[Data provided Boundary: Start]
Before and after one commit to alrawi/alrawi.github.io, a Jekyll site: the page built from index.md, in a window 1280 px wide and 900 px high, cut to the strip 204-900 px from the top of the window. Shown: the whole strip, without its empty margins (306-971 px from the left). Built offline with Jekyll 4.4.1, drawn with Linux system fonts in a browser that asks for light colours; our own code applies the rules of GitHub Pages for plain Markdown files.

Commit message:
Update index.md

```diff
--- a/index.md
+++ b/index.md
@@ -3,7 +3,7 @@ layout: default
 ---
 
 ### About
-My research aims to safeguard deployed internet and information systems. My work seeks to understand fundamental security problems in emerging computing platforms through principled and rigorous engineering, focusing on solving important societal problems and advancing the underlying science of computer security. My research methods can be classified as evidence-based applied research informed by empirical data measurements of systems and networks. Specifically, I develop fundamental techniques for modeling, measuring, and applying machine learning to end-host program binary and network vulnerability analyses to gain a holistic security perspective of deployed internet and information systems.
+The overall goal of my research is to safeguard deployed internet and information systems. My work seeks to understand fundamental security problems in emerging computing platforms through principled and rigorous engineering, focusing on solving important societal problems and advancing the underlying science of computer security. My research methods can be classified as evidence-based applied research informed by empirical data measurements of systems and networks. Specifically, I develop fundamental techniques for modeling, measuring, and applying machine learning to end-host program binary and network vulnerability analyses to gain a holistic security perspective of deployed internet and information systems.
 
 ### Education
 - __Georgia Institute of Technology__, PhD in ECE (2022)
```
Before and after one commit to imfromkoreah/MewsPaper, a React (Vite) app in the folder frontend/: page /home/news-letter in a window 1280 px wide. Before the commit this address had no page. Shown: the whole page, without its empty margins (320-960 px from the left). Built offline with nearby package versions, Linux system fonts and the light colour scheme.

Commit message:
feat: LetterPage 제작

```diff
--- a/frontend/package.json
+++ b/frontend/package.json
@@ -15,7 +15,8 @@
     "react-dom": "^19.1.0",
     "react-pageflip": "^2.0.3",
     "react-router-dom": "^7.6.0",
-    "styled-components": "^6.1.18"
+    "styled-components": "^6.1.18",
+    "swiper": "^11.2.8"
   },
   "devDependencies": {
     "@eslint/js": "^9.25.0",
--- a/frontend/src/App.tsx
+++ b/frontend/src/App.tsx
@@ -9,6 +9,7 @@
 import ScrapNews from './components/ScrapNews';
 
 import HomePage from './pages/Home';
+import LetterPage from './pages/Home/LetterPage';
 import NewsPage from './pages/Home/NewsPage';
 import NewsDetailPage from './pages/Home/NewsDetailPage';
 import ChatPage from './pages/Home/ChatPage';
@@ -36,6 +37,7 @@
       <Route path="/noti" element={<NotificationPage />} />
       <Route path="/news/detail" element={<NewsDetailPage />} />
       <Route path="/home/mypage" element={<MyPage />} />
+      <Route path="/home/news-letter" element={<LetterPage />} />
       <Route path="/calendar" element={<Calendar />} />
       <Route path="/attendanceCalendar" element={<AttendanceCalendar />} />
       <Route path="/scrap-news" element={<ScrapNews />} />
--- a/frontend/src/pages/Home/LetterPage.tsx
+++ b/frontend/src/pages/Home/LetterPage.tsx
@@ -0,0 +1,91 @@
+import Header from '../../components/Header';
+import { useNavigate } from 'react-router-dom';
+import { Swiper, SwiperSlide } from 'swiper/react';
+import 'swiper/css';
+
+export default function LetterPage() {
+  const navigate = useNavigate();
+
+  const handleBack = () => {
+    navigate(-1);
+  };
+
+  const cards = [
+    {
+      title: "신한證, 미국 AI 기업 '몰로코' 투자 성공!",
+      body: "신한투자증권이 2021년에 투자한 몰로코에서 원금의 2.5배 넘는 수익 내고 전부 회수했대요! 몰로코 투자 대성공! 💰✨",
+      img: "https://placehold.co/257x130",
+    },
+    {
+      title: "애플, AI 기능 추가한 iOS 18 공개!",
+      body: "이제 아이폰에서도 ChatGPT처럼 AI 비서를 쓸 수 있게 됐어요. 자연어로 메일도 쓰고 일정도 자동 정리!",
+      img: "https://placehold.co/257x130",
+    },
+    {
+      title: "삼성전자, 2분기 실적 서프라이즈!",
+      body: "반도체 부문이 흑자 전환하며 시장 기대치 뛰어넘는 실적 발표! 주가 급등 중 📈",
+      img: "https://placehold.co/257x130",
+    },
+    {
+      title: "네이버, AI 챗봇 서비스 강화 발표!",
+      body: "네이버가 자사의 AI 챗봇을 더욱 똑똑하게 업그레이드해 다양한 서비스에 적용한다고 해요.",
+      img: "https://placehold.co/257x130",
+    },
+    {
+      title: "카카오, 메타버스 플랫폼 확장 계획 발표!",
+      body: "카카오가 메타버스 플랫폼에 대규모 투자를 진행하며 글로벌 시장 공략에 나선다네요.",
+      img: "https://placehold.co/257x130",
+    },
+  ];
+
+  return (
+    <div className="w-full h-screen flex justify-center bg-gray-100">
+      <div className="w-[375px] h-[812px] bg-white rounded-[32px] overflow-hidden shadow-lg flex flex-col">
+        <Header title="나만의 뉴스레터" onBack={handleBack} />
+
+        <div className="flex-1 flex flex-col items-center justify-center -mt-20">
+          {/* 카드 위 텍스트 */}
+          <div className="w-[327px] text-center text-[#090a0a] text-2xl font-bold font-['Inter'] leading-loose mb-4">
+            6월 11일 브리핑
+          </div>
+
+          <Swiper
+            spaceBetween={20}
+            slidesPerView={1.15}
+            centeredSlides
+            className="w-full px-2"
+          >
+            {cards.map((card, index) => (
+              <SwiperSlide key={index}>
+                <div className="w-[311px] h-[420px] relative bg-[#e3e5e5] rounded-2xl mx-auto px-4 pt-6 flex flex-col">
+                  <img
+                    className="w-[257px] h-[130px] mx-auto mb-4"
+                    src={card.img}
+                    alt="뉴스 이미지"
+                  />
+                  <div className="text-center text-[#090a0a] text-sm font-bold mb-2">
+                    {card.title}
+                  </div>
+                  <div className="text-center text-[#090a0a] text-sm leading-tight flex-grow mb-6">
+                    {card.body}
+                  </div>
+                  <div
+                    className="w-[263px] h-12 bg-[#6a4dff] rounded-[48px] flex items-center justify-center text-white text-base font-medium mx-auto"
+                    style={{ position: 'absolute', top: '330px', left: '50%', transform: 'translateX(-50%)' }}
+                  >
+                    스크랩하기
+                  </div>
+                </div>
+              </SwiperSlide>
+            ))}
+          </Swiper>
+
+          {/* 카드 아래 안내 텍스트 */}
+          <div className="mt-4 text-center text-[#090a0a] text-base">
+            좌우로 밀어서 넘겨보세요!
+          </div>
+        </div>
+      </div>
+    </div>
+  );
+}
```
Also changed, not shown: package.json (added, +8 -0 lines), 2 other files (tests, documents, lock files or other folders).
[Data provided Boundary: End]
_Problem to solve:_ From the entries, copy out each line containing the word "components".

_Result of this task:_
-    "styled-components": "^6.1.18"
+    "styled-components": "^6.1.18",
 import ScrapNews from './components/ScrapNews';
+import Header from '../../components/Header';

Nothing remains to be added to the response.